Taxes in Massachusetts

Employment taxes and statutory fees affect both your payroll and your employees’ paychecks in Massachusetts.

Employer taxes

Employment Tax


Federal unemployment insurance tax (FUTA) (charged on the first $7,000 an employee earns per year)

0.56% to 8.62%

State unemployment insurance tax (SUTA)


FICA (Social security)


FICA (Medicare)

Employee taxes

Payroll Tax

10% to 37%

Federal income tax


State income tax


FICA (Social security)


FICA (Medicare)

Types of leave


In Massachusetts, there is no state or federal law that requires employers to provide paid or unpaid holiday leave to their employees.

However, many employers offer 10 days of paid leave after the first year of employment.

Sick leave

Under state law, employers with 11 or more employees must provide paid sick leave. Employees with fewer than 11 employees must provide unpaid sick leave.

Under the state’s Earned Sick Time Law, eligible employees accrue one hour of paid sick leave for every 30 hours worked (up to a maximum of 40 hours’ paid leave).

Under the state’s Paid Family and Medical Leave (PFML) program, employees are also entitled to up to 20 weeks’ paid medical leave for serious illnesses.

Can an employer deny sick time in Massachusetts?

No. Employees who are ineligible under state law are protected by federal law. Under the federal Family and Medical Leave Act (FMLA), eligible employees are entitled to up to 12 weeks of unpaid sick leave per year, provided they:

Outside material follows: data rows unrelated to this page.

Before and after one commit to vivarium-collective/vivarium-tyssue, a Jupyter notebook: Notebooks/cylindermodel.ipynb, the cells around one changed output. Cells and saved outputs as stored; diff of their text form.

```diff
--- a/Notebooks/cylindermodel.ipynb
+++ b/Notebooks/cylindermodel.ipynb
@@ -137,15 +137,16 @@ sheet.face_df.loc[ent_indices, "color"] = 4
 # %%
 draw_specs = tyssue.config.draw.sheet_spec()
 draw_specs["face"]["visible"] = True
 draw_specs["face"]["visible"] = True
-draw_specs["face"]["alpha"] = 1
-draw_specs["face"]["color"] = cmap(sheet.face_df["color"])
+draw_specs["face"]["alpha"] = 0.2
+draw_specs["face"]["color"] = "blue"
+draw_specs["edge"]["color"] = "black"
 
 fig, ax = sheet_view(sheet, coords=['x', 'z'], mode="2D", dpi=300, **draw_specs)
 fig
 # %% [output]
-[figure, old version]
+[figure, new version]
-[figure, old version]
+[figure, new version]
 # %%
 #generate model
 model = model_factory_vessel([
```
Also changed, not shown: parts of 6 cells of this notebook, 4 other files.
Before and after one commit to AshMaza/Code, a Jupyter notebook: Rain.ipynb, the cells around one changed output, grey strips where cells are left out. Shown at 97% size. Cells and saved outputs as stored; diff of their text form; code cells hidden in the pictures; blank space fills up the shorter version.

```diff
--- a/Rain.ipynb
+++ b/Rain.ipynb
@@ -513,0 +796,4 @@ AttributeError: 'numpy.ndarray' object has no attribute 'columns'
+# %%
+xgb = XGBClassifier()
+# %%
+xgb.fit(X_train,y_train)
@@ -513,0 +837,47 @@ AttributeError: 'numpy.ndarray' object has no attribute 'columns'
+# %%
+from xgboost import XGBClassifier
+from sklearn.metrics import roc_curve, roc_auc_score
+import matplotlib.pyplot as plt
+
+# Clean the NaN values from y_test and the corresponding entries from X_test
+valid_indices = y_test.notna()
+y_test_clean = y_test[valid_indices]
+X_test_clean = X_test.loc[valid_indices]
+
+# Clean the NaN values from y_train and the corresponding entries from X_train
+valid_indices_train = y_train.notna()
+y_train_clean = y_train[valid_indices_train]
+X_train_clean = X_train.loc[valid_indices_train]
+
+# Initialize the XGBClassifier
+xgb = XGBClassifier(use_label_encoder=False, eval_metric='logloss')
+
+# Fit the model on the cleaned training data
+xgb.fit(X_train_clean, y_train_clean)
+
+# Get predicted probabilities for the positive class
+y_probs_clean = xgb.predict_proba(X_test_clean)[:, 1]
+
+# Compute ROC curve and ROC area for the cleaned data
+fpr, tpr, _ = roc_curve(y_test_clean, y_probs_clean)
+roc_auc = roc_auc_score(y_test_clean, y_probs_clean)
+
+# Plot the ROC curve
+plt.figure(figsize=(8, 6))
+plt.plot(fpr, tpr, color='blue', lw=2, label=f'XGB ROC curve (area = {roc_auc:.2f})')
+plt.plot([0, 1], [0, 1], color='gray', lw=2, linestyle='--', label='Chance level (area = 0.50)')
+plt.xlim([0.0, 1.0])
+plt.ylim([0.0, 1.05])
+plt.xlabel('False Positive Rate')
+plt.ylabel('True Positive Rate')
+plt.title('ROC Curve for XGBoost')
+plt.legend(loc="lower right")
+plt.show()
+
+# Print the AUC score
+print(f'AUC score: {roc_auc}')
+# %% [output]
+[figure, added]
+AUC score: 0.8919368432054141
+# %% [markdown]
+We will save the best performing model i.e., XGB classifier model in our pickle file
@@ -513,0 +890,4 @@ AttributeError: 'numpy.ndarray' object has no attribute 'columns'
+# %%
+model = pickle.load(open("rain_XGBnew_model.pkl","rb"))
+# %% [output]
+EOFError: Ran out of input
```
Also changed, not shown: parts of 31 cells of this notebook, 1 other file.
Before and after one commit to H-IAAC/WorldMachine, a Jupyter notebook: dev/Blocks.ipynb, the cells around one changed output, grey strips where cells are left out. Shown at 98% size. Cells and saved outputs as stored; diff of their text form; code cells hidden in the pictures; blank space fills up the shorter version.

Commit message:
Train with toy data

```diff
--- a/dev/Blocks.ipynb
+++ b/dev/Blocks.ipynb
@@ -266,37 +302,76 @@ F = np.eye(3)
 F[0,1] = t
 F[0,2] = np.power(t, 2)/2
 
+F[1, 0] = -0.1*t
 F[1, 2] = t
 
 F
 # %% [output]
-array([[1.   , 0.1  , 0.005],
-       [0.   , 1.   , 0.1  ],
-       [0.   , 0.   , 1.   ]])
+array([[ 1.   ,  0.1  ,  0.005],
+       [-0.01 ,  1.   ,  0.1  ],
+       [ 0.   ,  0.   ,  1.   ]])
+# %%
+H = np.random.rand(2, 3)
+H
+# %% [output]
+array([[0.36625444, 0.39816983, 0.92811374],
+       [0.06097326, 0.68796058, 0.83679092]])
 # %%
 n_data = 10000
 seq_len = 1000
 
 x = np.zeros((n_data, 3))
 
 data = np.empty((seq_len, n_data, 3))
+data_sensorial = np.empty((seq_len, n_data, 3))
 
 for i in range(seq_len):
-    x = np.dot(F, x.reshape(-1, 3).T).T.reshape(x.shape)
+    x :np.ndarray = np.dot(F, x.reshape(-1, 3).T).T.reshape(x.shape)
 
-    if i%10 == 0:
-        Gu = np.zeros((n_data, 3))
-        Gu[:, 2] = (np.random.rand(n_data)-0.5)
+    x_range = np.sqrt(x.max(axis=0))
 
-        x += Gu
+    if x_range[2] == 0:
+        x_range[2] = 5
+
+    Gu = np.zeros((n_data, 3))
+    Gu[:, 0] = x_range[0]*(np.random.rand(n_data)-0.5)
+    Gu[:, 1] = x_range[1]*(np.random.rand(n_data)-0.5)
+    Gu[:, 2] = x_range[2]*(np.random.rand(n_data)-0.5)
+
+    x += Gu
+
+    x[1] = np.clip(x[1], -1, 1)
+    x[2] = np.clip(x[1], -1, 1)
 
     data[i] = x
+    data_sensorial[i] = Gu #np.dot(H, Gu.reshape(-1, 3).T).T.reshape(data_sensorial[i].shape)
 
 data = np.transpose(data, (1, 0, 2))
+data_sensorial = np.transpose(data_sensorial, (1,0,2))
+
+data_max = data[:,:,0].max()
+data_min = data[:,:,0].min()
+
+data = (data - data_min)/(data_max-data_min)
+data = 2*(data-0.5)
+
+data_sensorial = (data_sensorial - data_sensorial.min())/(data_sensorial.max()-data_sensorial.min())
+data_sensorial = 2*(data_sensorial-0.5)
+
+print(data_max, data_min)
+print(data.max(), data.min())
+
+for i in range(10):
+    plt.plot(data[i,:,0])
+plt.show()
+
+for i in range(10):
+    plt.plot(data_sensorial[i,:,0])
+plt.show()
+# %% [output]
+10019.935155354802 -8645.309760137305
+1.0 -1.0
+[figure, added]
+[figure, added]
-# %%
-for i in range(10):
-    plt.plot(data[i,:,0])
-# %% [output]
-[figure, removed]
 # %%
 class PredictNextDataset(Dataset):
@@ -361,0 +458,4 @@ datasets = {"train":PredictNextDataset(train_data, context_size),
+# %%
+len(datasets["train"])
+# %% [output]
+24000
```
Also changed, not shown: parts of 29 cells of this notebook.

Have worked for the same employer for at least 12 months

Work in a location where at least 50 people are employed by the company within a 75-mile radius

Parental and maternity leave

Under the PFML program, employees are entitled to up to 12 weeks’ paid parental leave. 

Under the FMLA, employees are also entitled to up to 12 weeks of unpaid maternity or paternity leave. Some organisations opt to pay a reduced pay during this period.

Bereavement leave

Employers are not legally required to provide bereavement leave to their employees, although most organisations offer unpaid leave.

Jury duty

Employees must report for jury duty if summoned (unless exempt). Jurors are typically on call for two weeks.

Do employers have to pay for jury duty in Massachusetts?

Private sector employers must provide full pay for the first three days, as well as provide unpaid leave for the remainder of the duty. This applies to full-time and part-time employees.

Military leave

Under federal law, employers must grant leave to employees who are members of the military or the National Guard for military duty or training.

These employees have the right to take time off for their military obligations, and employers are prohibited from discriminating against them based on their military service.

Veterans are also entitled to time off for Memorial Day and Veterans’ Day (whether this is paid or unpaid is at the discretion of the employer).

Employment termination

Termination process

Like nearly all US states, Massachusetts is an at-will state. This means both employers and employees can end the employment relationship without reason, provided it is legal.

Remote’s legal experts can help you navigate terminations to ensure employees are only let go fairly, negating any potential legal complications.

Notice period

Employers and employees are not required to provide notice of termination, unless otherwise stated in the employment contract.

Despite this, it's usually customary for employees to provide two weeks' notice when leaving an organisation.

Severance pay

Employers are not legally required to provide severance pay (unless it is stipulated in the employee's contract or in the company policy).

However, upon termination, employers must pay any accrued but unused holiday time.

Probation periods

There is no requirement to provide a probation period for employees, although many companies implement internal probation policies. These policies typically involve a formal performance evaluation after a specified period, such as three or six months.